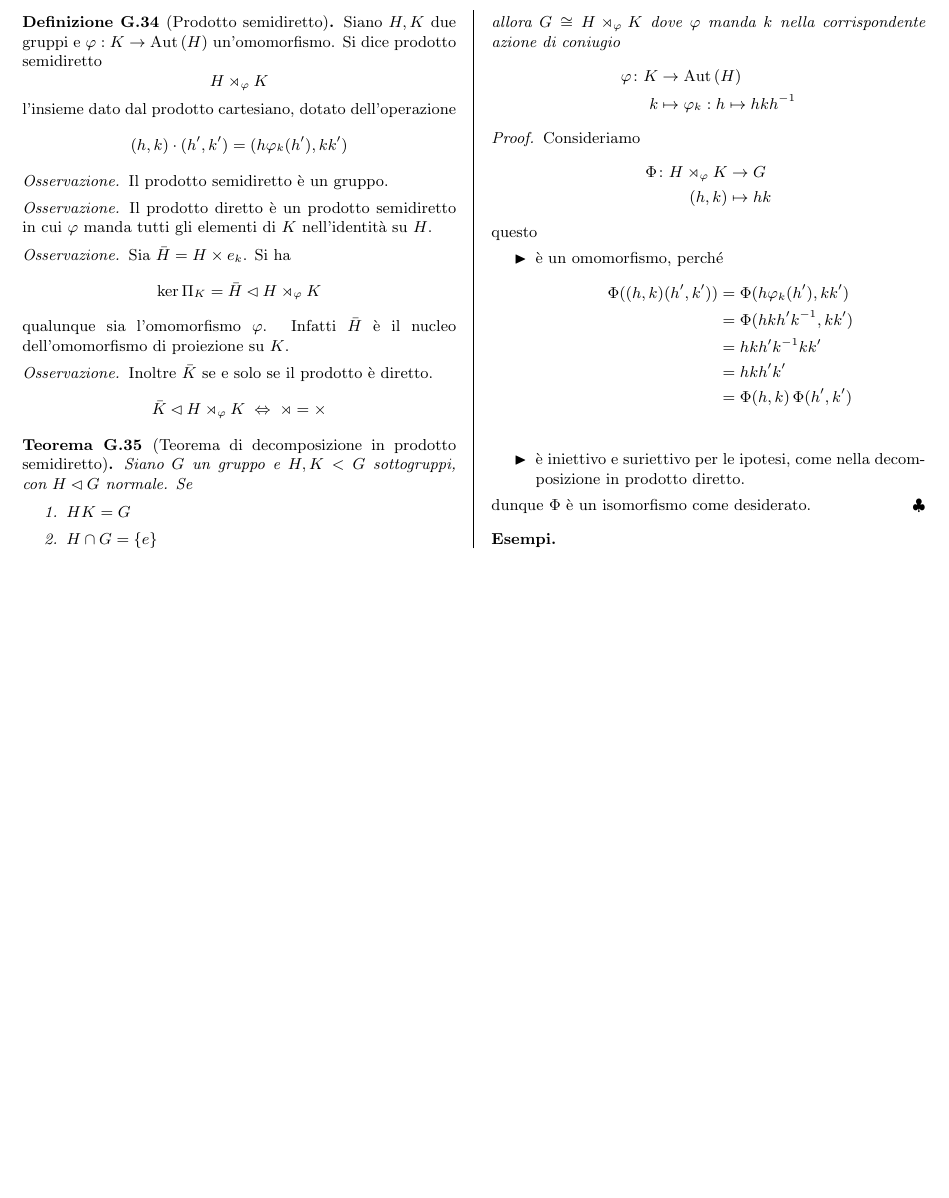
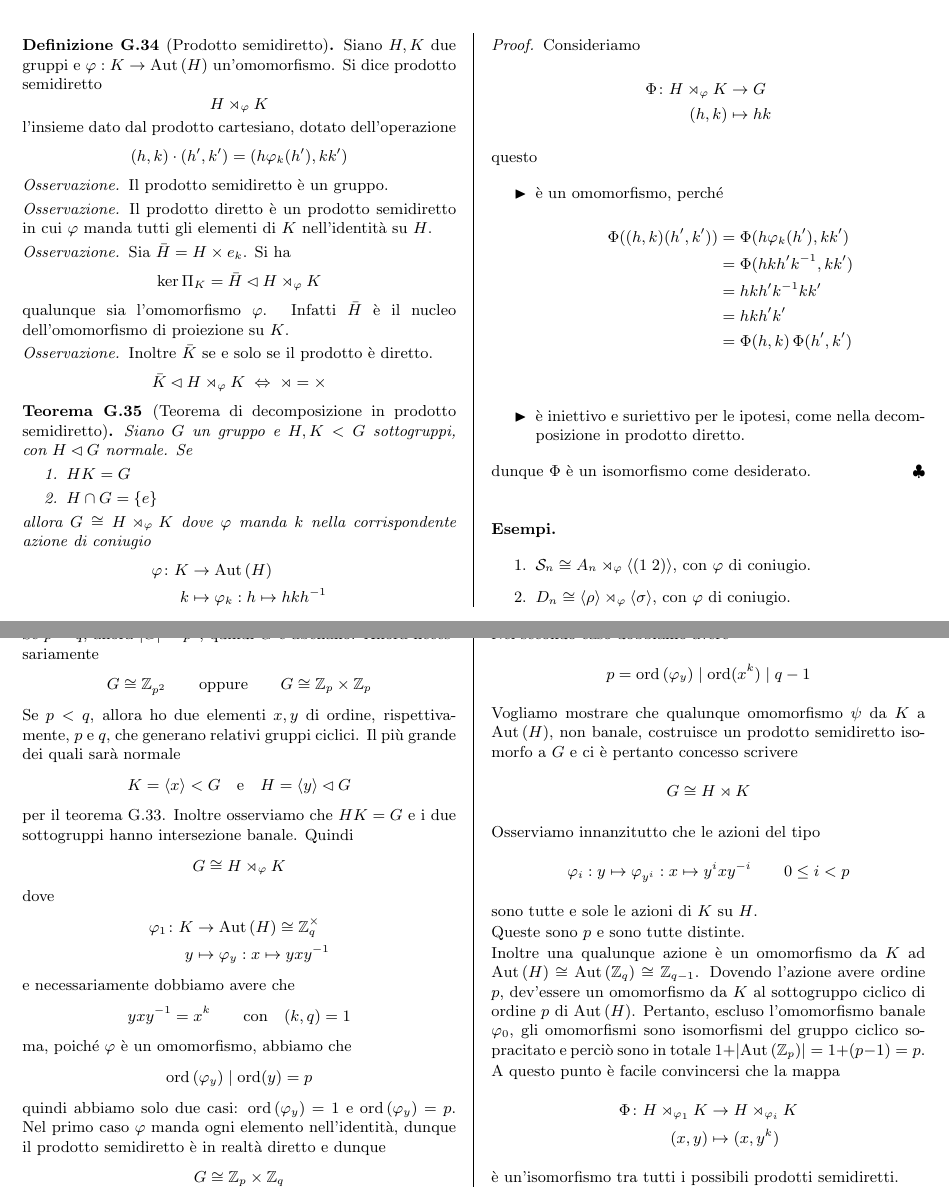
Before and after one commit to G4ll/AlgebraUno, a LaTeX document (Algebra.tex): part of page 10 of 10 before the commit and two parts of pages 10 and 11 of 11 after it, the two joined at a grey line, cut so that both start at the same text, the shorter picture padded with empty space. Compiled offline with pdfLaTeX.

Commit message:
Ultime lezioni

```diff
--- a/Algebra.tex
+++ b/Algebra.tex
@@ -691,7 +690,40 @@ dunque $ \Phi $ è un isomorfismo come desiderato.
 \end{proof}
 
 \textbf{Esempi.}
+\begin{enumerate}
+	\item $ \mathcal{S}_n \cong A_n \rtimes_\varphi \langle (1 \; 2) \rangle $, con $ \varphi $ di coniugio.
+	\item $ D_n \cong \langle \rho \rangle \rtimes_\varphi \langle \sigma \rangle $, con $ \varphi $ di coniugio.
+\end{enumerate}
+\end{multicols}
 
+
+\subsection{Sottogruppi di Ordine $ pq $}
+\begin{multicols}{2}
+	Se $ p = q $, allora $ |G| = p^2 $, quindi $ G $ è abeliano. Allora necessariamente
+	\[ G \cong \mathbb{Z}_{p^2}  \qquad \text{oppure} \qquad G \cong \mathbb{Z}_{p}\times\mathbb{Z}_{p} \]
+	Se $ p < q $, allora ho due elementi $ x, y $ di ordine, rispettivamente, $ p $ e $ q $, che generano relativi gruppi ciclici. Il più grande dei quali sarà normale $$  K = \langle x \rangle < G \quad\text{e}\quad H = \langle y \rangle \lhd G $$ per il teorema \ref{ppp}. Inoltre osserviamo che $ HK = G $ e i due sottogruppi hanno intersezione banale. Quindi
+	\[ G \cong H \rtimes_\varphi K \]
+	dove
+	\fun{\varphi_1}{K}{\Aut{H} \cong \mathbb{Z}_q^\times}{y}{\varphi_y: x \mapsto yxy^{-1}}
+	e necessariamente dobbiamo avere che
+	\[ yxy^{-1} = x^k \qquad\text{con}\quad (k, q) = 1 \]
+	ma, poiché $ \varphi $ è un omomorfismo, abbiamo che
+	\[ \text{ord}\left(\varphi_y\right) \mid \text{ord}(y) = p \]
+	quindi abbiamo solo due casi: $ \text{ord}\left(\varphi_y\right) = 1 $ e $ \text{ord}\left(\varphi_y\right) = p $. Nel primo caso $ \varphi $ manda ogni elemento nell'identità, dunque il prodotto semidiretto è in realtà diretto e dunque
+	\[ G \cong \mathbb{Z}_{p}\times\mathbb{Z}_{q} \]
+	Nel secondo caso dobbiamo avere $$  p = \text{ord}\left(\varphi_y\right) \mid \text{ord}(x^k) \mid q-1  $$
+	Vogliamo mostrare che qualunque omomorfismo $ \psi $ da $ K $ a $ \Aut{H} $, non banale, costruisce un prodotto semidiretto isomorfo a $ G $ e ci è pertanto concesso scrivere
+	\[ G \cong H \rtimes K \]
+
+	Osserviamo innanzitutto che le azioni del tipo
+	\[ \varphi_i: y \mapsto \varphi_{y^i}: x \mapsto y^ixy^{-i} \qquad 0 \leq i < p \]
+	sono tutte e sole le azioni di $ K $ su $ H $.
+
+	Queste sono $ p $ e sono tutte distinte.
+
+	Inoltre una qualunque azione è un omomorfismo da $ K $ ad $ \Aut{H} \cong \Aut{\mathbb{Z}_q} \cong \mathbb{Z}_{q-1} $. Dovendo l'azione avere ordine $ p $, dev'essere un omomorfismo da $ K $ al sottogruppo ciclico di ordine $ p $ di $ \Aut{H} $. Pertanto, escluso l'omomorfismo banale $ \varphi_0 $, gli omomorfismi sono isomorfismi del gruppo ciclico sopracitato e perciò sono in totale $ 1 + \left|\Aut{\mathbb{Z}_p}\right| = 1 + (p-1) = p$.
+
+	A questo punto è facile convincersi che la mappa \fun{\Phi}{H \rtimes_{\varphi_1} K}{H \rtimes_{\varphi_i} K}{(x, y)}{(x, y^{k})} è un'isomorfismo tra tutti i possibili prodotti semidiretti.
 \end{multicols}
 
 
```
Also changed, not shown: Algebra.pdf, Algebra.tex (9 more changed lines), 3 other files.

**Brief**
Set down the entries above exactly, and keep every picture out of your copy.

**Solution for this problem**
Before and after one commit to G4ll/AlgebraUno, a LaTeX document (Algebra.tex): part of page 10 of 10 before the commit and two parts of pages 10 and 11 of 11 after it, the two joined at a grey line, cut so that both start at the same text, the shorter picture padded with empty space. Compiled offline with pdfLaTeX.

Commit message:
Ultime lezioni

```diff
--- a/Algebra.tex
+++ b/Algebra.tex
@@ -691,7 +690,40 @@ dunque $ \Phi $ è un isomorfismo come desiderato.
 \end{proof}
 
 \textbf{Esempi.}
+\begin{enumerate}
+	\item $ \mathcal{S}_n \cong A_n \rtimes_\varphi \langle (1 \; 2) \rangle $, con $ \varphi $ di coniugio.
+	\item $ D_n \cong \langle \rho \rangle \rtimes_\varphi \langle \sigma \rangle $, con $ \varphi $ di coniugio.
+\end{enumerate}
+\end{multicols}
 
+
+\subsection{Sottogruppi di Ordine $ pq $}
+\begin{multicols}{2}
+	Se $ p = q $, allora $ |G| = p^2 $, quindi $ G $ è abeliano. Allora necessariamente
+	\[ G \cong \mathbb{Z}_{p^2}  \qquad \text{oppure} \qquad G \cong \mathbb{Z}_{p}\times\mathbb{Z}_{p} \]
+	Se $ p < q $, allora ho due elementi $ x, y $ di ordine, rispettivamente, $ p $ e $ q $, che generano relativi gruppi ciclici. Il più grande dei quali sarà normale $$  K = \langle x \rangle < G \quad\text{e}\quad H = \langle y \rangle \lhd G $$ per il teorema \ref{ppp}. Inoltre osserviamo che $ HK = G $ e i due sottogruppi hanno intersezione banale. Quindi
+	\[ G \cong H \rtimes_\varphi K \]
+	dove
+	\fun{\varphi_1}{K}{\Aut{H} \cong \mathbb{Z}_q^\times}{y}{\varphi_y: x \mapsto yxy^{-1}}
+	e necessariamente dobbiamo avere che
+	\[ yxy^{-1} = x^k \qquad\text{con}\quad (k, q) = 1 \]
+	ma, poiché $ \varphi $ è un omomorfismo, abbiamo che
+	\[ \text{ord}\left(\varphi_y\right) \mid \text{ord}(y) = p \]
+	quindi abbiamo solo due casi: $ \text{ord}\left(\varphi_y\right) = 1 $ e $ \text{ord}\left(\varphi_y\right) = p $. Nel primo caso $ \varphi $ manda ogni elemento nell'identità, dunque il prodotto semidiretto è in realtà diretto e dunque
+	\[ G \cong \mathbb{Z}_{p}\times\mathbb{Z}_{q} \]
+	Nel secondo caso dobbiamo avere $$  p = \text{ord}\left(\varphi_y\right) \mid \text{ord}(x^k) \mid q-1  $$
+	Vogliamo mostrare che qualunque omomorfismo $ \psi $ da $ K $ a $ \Aut{H} $, non banale, costruisce un prodotto semidiretto isomorfo a $ G $ e ci è pertanto concesso scrivere
+	\[ G \cong H \rtimes K \]
+
+	Osserviamo innanzitutto che le azioni del tipo
+	\[ \varphi_i: y \mapsto \varphi_{y^i}: x \mapsto y^ixy^{-i} \qquad 0 \leq i < p \]
+	sono tutte e sole le azioni di $ K $ su $ H $.
+
+	Queste sono $ p $ e sono tutte distinte.
+
+	Inoltre una qualunque azione è un omomorfismo da $ K $ ad $ \Aut{H} \cong \Aut{\mathbb{Z}_q} \cong \mathbb{Z}_{q-1} $. Dovendo l'azione avere ordine $ p $, dev'essere un omomorfismo da $ K $ al sottogruppo ciclico di ordine $ p $ di $ \Aut{H} $. Pertanto, escluso l'omomorfismo banale $ \varphi_0 $, gli omomorfismi sono isomorfismi del gruppo ciclico sopracitato e perciò sono in totale $ 1 + \left|\Aut{\mathbb{Z}_p}\right| = 1 + (p-1) = p$.
+
+	A questo punto è facile convincersi che la mappa \fun{\Phi}{H \rtimes_{\varphi_1} K}{H \rtimes_{\varphi_i} K}{(x, y)}{(x, y^{k})} è un'isomorfismo tra tutti i possibili prodotti semidiretti.
 \end{multicols}
 
 
```
Also changed, not shown: Algebra.pdf, Algebra.tex (9 more changed lines), 3 other files.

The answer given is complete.